Mission to Arizona, 1916–1940: Father Augustine Schwarz, O.F.M.
Patricia A. Etter, curator. Maintained by the Labriola National American Indian Data Center, University Libraries, Arizona State University. Introduction dated July 2002.
Accessed June 27–July 1, 2003.
This digital exhibition features photographs taken by Father Augustine Schwarz (1887– 1946) during the quarter century he served as a Catholic missionary to American Indians in Arizona. The photographs portray missionaries and mission scenes, churches, chapels and other mission buildings, and Pima, Papago, and Apache Indians. Curatorial text supports the images. St. John’s Mission in the Gila River Indian Community village of Komatke received the most extensive photographic coverage. That section includes information on teachers, students, curriculum, the St. John’s Mission Band, and daily life at the mission.
The Labriola National American Indian Data Center in the Arizona State University libraries received the Schwarz family donation in June 2000. In addition to Schwarz’s Arizona photographs, the collection includes scenes taken during his visit to New Mexico, a score of postcards, and some photographs taken by Arnold Schwarz, Augustine’s brother, during his missionary service to the Whiteriver Apaches of northern Arizona. The entire collection consists of 179 images.
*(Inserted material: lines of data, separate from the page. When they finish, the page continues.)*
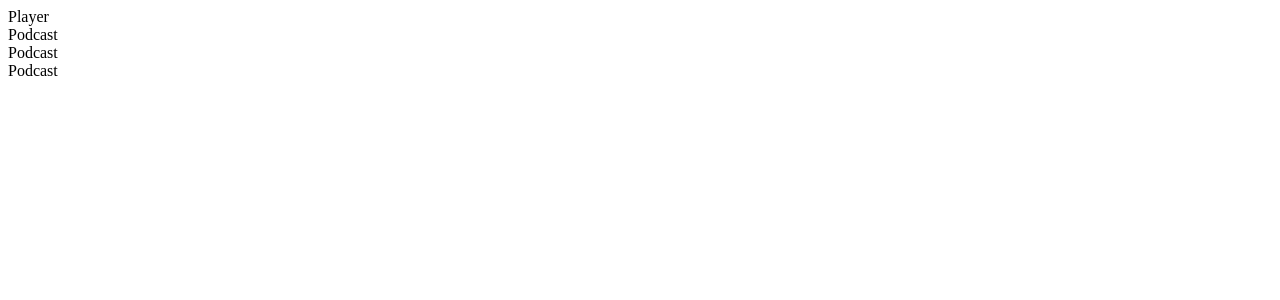
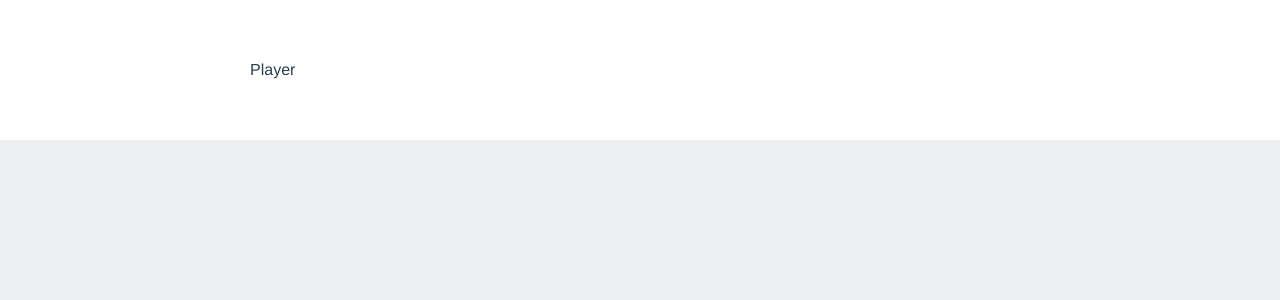
Before and after one commit to nicoaudy/client-podcast, a Vue app: page / in a window 1280 px wide. Shown: the top 300 px of the page. Built offline with nearby package versions, Linux system fonts and the light colour scheme.

Commit message:
styling with sass

```diff
--- a/src/App.vue
+++ b/src/App.vue
@@ -3,6 +3,7 @@
     <top-header></top-header>
     <div class="container">
       <home></home>
+      <a href="">Click Me!</a>
     </div>
   </div>
 </template>
@@ -20,5 +21,36 @@ export default {
 }
 </script>
 
-<style>
+<style lang="scss">
+  * {
+    box-sizing: border-box;
+  }
+
+  body {
+    font-family: 'Avenir', Helvetica, Arial, sans-serif;
+    -webkit-font-smoothing: antialiased;
+    -moz-osx-font-smoothing: grayscale;
+    color: #2c3e50;
+    background-color: #edeff0;
+    /*margin-top*/
+  }
+
+  p {
+    line-height: 1.5;
+  }
+
+  a {
+    color: rgba(#387bc9, .9);
+    transition: color 100ms ease-in;
+
+    &:hover {
+      color: #387bc9;
+    }
+  }
+
+  .container {
+    max-width: 780px;
+    margin: 0 auto;
+    flex: 1;
+  }
 </style>
--- /dev/null
+++ b/src/assets/sass/_variables.scss
@@ -0,0 +1,2 @@
+$header-height: 140px;
+$global-radius: 4px;
--- a/src/components/TopHeader.vue
+++ b/src/components/TopHeader.vue
@@ -1,6 +1,9 @@
 <template>
-  <header>
-    <player></player>
+  <header class="topheader">
+    <div class="container">
+      <!--<p class="welcome">Oh hi. <strong>Please choose something to play.</strong></p>-->
+      <player></player>
+    </div>
   </header>
 </template>
 
@@ -14,3 +17,25 @@
     }
   }
 </script>
+
+<style lang="scss">
+  @import '../assets/sass/variables';
+
+  .welcome {
+    font-size: 1.1em;
+    text-align: center;
+  }
+
+  .topheader {
+    display: flex;
+    align-items: center;
+    width: 100%;
+    height: $header-height;
+    background-color: #fff;
+    position: fixed;
+    top: 0; left: 0;
+    padding: 20px;
+    z-index: 2;
+
+  }
+</style>
```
Patricia A. Etter, the curator, states that the aim of the exhibition is to reconstruct Schwarz’s “service to his Church and the Native people of Arizona through his photographs.” Schwarz often wrote descriptions on the reverse, and a number are included in the exhibition. His descriptions help identify sites and provide a chronology, but Etter and her colleagues have filled in many gaps. In the “View Entire Collection” section, visitors can maximize thumbnails of all the images and read captions. Throughout, accession number identification facilitates the ordering of print copies.
Schwarz’s missionary service focused on the Pimas of central Arizona, the Papagos (Tohono O’odham) of the south, and the Apaches in the Whiteriver area of the north. The photographs are organized into sections titled “Mission to Pimería,” "Mission to Papaguería,“ and ”Mission to Apachería.“ Schwarz built a number of chapels on the reservations, and many of the mission buildings he photographed no longer exist. Etter and her staff visited the reservations and took color photographs of the remaining buildings as they appeared at the beginning of the twenty- first century. These are included and described separately in each section. Etter writes, ”Most churches, many now eighty years old, remain a central part of the village, see regular use, and have been well cared for."
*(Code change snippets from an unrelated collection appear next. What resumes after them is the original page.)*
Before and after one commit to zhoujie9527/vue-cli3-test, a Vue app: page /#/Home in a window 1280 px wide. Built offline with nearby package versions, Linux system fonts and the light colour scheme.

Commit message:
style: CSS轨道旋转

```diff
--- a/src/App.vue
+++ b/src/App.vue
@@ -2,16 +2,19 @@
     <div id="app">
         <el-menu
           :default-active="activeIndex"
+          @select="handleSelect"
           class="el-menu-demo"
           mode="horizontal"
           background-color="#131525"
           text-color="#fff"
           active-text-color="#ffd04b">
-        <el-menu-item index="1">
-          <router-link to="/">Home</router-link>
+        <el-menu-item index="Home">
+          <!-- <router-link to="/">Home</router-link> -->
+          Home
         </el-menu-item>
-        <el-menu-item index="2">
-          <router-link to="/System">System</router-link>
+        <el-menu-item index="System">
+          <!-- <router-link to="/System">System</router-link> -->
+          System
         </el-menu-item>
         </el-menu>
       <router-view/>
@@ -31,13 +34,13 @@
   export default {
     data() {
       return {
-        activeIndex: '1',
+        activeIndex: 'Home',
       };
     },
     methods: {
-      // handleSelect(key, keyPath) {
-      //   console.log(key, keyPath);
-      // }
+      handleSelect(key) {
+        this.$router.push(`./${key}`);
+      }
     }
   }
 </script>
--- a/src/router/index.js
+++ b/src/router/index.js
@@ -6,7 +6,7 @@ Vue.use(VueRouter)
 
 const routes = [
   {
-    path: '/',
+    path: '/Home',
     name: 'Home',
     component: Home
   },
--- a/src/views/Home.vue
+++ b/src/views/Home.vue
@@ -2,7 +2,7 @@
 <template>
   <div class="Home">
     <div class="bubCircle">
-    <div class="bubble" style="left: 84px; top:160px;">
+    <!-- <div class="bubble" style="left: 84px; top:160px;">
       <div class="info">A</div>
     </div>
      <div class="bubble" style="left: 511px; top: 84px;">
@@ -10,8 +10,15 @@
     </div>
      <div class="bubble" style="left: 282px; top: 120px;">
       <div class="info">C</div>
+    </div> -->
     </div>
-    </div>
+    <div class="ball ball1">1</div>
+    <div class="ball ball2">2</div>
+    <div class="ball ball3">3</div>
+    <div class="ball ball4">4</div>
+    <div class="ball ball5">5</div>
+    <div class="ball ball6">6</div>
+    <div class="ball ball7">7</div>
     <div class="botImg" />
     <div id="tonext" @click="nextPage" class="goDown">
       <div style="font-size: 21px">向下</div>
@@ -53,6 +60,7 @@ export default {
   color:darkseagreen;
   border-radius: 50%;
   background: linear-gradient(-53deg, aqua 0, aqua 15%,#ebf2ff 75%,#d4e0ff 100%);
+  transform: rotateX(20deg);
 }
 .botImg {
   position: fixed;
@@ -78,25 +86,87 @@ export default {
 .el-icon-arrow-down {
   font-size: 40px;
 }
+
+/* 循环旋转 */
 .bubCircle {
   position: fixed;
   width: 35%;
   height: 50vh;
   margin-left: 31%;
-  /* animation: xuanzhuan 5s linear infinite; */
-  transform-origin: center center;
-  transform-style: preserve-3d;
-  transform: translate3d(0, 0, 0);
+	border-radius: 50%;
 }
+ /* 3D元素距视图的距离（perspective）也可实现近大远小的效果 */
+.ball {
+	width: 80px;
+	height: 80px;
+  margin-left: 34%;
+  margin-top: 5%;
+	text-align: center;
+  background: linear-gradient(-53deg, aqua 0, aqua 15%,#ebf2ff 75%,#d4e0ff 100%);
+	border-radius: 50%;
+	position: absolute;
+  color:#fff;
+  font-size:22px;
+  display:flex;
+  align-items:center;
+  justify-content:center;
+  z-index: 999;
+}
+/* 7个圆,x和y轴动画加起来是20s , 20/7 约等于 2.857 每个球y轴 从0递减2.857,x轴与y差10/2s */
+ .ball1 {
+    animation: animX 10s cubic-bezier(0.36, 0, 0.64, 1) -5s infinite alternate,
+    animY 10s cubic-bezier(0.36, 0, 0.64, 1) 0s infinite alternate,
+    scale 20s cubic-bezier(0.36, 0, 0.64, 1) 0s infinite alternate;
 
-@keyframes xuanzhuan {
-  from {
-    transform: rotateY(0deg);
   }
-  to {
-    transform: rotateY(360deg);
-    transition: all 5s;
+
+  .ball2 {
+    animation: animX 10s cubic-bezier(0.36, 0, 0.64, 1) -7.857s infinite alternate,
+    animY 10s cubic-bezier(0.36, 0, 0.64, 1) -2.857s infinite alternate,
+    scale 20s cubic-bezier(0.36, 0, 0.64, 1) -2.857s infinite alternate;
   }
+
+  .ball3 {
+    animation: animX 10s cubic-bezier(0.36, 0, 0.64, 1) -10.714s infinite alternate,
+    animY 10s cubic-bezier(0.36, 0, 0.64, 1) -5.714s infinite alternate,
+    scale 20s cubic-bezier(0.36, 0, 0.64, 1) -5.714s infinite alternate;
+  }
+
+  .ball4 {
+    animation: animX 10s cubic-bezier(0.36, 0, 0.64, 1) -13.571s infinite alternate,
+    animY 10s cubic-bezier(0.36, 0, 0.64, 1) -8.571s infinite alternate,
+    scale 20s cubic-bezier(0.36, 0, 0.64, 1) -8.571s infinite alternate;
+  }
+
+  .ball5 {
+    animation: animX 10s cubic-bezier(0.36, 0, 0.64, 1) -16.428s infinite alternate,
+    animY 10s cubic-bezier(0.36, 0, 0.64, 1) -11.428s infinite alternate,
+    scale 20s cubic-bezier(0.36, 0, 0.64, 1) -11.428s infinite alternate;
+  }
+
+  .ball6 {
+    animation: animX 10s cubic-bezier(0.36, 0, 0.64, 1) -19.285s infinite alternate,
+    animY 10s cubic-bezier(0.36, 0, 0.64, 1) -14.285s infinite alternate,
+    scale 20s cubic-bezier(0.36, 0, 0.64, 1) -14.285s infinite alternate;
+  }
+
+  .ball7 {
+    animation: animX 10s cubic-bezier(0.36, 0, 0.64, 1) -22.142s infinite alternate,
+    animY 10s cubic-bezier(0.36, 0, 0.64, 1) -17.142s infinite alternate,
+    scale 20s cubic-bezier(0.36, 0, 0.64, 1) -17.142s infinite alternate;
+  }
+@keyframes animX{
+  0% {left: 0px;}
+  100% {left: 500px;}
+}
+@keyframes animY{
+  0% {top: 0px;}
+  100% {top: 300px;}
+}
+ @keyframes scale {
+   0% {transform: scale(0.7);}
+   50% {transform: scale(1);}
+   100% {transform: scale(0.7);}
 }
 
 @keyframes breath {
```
The exhibition Web site is attractive and easy to navigate. The home page links to nine main sections. In addition to the mission photographs, the site includes a helpful biography of Schwarz, an interactive map of Arizona missions linking to the photographs, and a list of references cited. Visitors are encouraged to provide feedback via a “Comments” e-mail link.
Father Schwarz’s photographs provide rare visual documentation of Catholic missionary activities among Arizona Indians in the first half of the twentieth century. They will be of interest to anthropologists, ethnohistorians, and historians of religion and architecture in the American Southwest. Etter and her colleagues are to be congratulated for bringing Schwarz’s photographs to light in such a thoughtful and timely way. Mission to Arizona should serve as a model for archivists seeking to make their visual collections more widely known and accessible.
University of Southern California
Los Angeles, California